What would I change? Nothing.
Over at The Molecular Ecologist blog, Jeremy Yoder is organising a blog carnival about “Knowing what I know now”. Essentially, the question at hand is: what would I do differently in the previous stage of my academic career (my Ph.D., for me) to help me in the current one (my postdoc). When I read this, I thought that it would make a great blog post here, but then the question sank into the back of my mind and I struggled to put anything down on the screen. I fought with it for a few days, until I finally realised why.
I wouldn’t change anything about my graduate career. But I would tell myself something.
Two years into my Ph.D., I was living in Montréal while my wife was living in Edmonton, 3500 kilometers away. It certainly wasn’t an easy life: I spent a fair bit of my time on airplanes, returning to Edmonton at least once every month or every two months, and let me tell you that the novelty of both the Edmonton and Montréal airports wears off quickly. It was stressful financially and emotionally; my wife was working two, sometimes three jobs, and I was putting every waking moment into my Ph.D. research to try and get finished. My sleep cycle was so screwed up that I often went to bed when the sun came up and woke up a few hours later to stumble back over to my computer. I put on a fair bit of weight, I was unhealthy, and I was a mess. There were also a few times – I’m told – when my mother-in-law, Dawn, was the only thing keeping my wife from divorcing me. I’ll owe her forever for that.
Which is one of the reasons that the news of her diagnosis with cancer that summer came as such a blow. The day I received the call, I was on a plane back to Edmonton, and we soon learned that the situation was bad: Dawn had a late-stage gallbladder cancer. Treatment options were limited, and we were faced the prospect of caring for her as she died in an extended and unpleasant fashion. My heart broke for my wife, who was as close to her mother as a human being could be; her father had been out of the picture since she was a child, and so the two of them had faced the world together as an unbreakable unit. Being allowed into that small but powerful family was one of the greatest honours of my life, and watching it go through this darkness was one of the greatest pains.
But here’s what I would tell myself.
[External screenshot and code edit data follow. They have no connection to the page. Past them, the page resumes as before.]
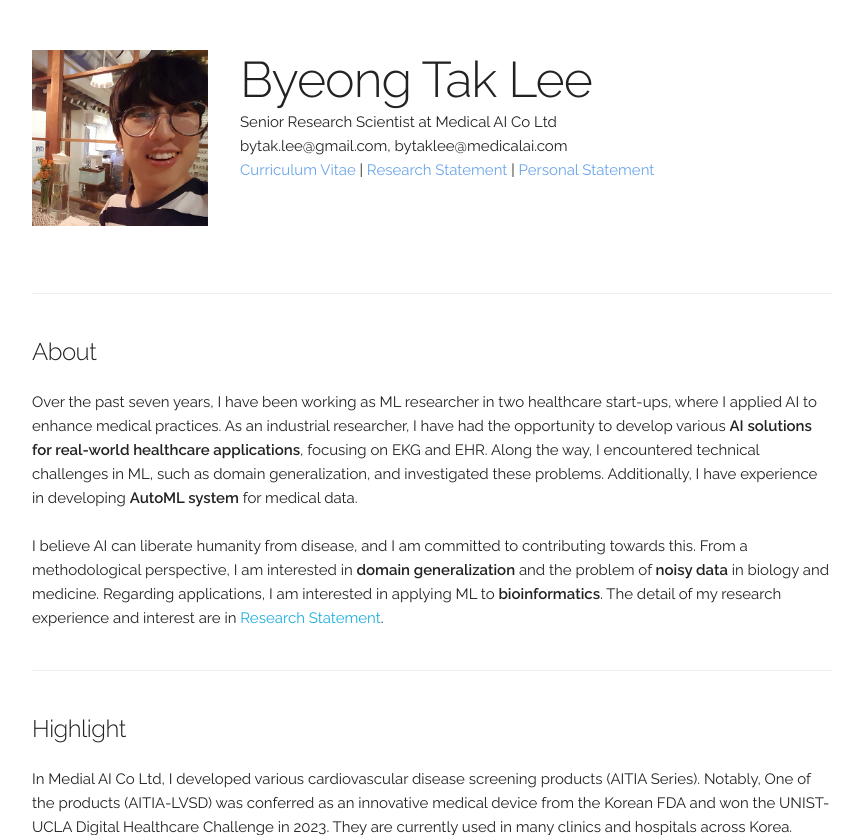
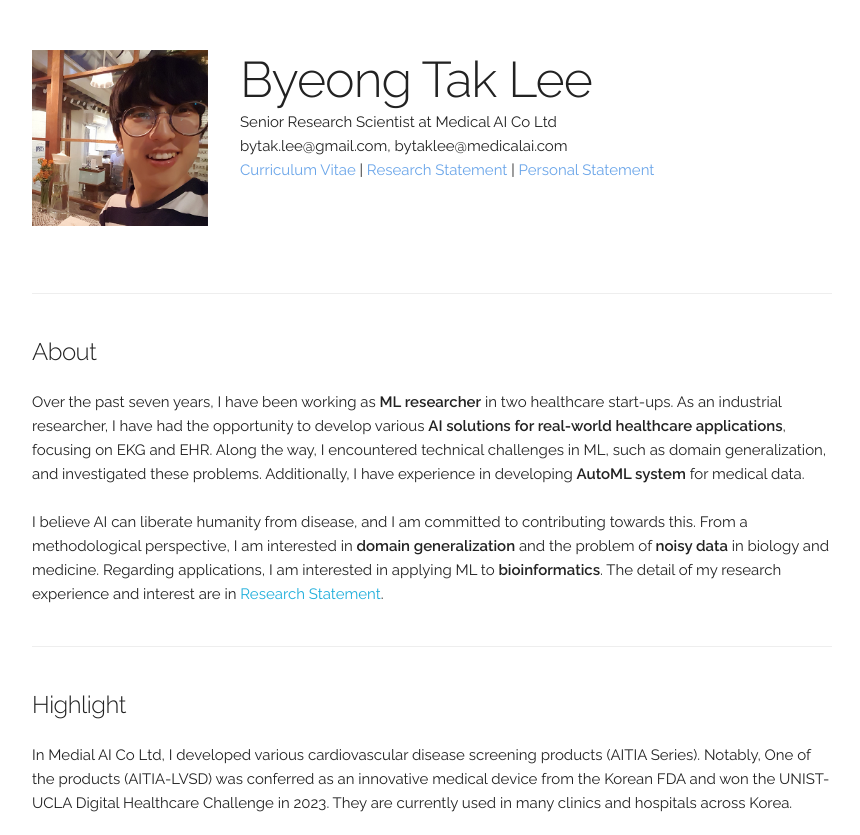
Before and after one commit to byeongtak/byeongtak.github.io, a Jekyll site: the page built from index.html, in a window 1280 px wide and 900 px high, cut to the strip 0-835 px from the top of the window. Shown: the whole strip, without its empty margins (208-1068 px from the left). Built offline with Jekyll 4.4.1, drawn with Linux system fonts in a browser that asks for light colours.

Commit message:
Update index.html

```diff
--- a/index.html
+++ b/index.html
@@ -14,7 +14,7 @@ layout: default
 <!-- ========== About ========== -->
 <div class="docs-section" id="about">
   <h5>About</h5>
-	Over the past seven years, I have been working as ML researcher in two healthcare start-ups, where I applied AI to enhance medical practices.
+	Over the past seven years, I have been working as <b>ML researcher</b> in two healthcare start-ups.
 	As an industrial researcher, I have had the opportunity to develop various <b>AI solutions for real-world healthcare applications</b>, focusing on EKG and EHR.
 	Along the way, I encountered technical challenges in ML, such as domain generalization, and investigated these problems.
 	Additionally, I have experience in developing <b>AutoML system</b> for medical data.
```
In his book, Stumbling on Happiness, Daniel Gilbert presents a compelling case that one of the things that trips us up so badly when it comes to happiness is that we’re terrible at predicting it. In his now well-known TED talk, he discusses the phenomenon of the lottery winners and the amputees; measured at the time of the occurrence, people in the former group would predict their happiness to be much higher than that of the latter one year on, but when actually measured a year later, their happiness comes out to be the same. The lesson of this is not to give up striving for situations that make us happy. Rather, the lesson I take from this is that when life hands you a truckload of lemons, rest assured that you’re probably going to enjoy the lemonade more than you think.
Why would I remind myself of this? Because the truth is that the things didn’t get better, at least not right away. I had to watch Dawn die painfully over the next eight months, and I had to hold my wife’s hand while she underwent the most difficult period of her life, utterly powerless to help. I lost one of the most important people in my life, closer to me than my own parents1. After Dawn died, I had to deal with my own grief while helping my wife do the same. And while all of this was going on, I had to push forward with my Ph.D. research.
When it comes to my Ph.D., I was lucky. I was doing theoretical work, so I could be away from my lab without being entirely crippled. Was that optimal? Hell, no. I went to Montréal in the first place to work with a really smart guy, and I spent most of the last half of my Ph.D. talking to him occasionally on Skype. His patience with me went above and beyond the call of duty, and I don’t think I’ll ever be able to fully express how much I appreciate it, nor will he ever really know how much he taught me despite all of this. I also lost time with my lab mates, from whom I could have learned a lot. The research I did probably wasn’t as good as it could have been, and I might still be paying for that today2.
So, barrels and barrels of lemonade. Yet despite all of that, I’m happy now with how it all came out. As Gilbert would say, I’ve synthesised my own happiness, and I wouldn’t change it for anything. It’s made the scientist that I am now, and even if that’s not as good as I could have been, I can live with that. This all drives down to the core of what I would tell myself at that moment, when I was flying home to Edmonton and facing down the prospect of watching someone I loved die, thinking that my life had gone completely off the rails:
Look, this sucks. I’ll grant you that. But insomuch as you can, try to let go of your predictions and worries for the future, because you’re definitely wrong.
Okay, I’m lying a little. I would change one thing. In the first summer of my Ph.D., my wife was teaching in Edmonton so she was able to come down to Montréal for the summer holiday. If I had it to do over again, I wouldn’t have signed up for the ISBE conference in New York so that I wouldn’t have found myself leaving my wife in Montréal to go to New York a week after she came from Edmonton to see me. It seemed like such a good idea at the time and it actually had beneficial outcomes for my career, but it was – by far – one of the stupidest things I’ve ever done.